WORK INSTRUCTION ▸ Give the number of lines in the entries below that hold "baseurl", with no accompanying words.

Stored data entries
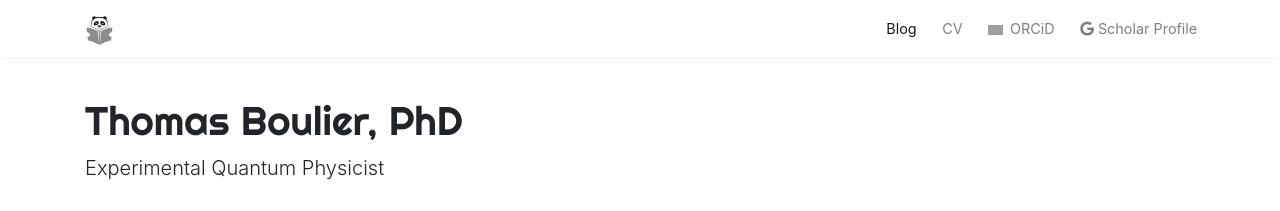
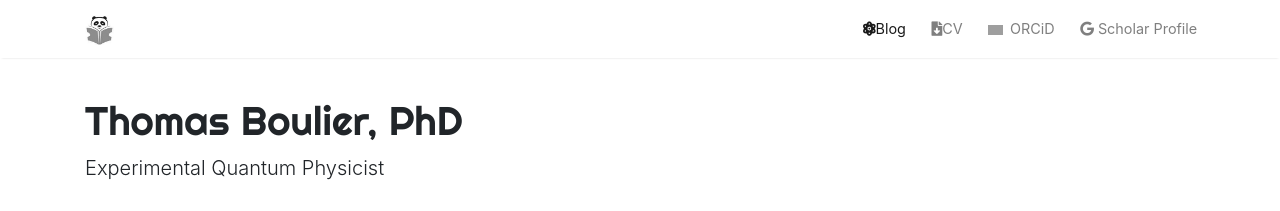
Before and after one commit to tboulier/tboulier.github.io, a Jekyll site: the page built from index.html, in a window 1280 px wide. Shown: the top 211 px of the page. Built offline with Jekyll 4.4.1, drawn with Linux system fonts in a browser that asks for light colours; nearby versions of some CDN libraries; the list of posts is cut into pages by our own code; comment, search, counter and statistics services are not loaded; grey boxes are pictures that could not be loaded.

Commit message:
Update default.html

```diff
--- a/_layouts/default.html
+++ b/_layouts/default.html
@@ -68,7 +68,7 @@
                 {% else %}
                 <li class="nav-item">
                 {% endif %}
-                <a class="nav-link" href="{{ site.baseurl }}/index.html">Blog</a>
+                <a class="nav-link" href="{{ site.baseurl }}/index.html"><i class="fas fa-atom"></i>Blog</a>
                 </li>
 
                 {% if page.url == "/about.html" %}
@@ -76,7 +76,7 @@
                 {% else %}
                 <li class="nav-item">
                 {% endif %}
-                <a class="nav-link" href="{{ site.baseurl }}/CV.pdf">CV</a>
+                <a class="nav-link" href="{{ site.baseurl }}/CV.pdf"><i class="fas fa-file-download"></i>CV</a>
                 </li>
 
 				 {% if page.url == "/CV.pdf" %}
```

EXPECTED ANSWER ▸ 4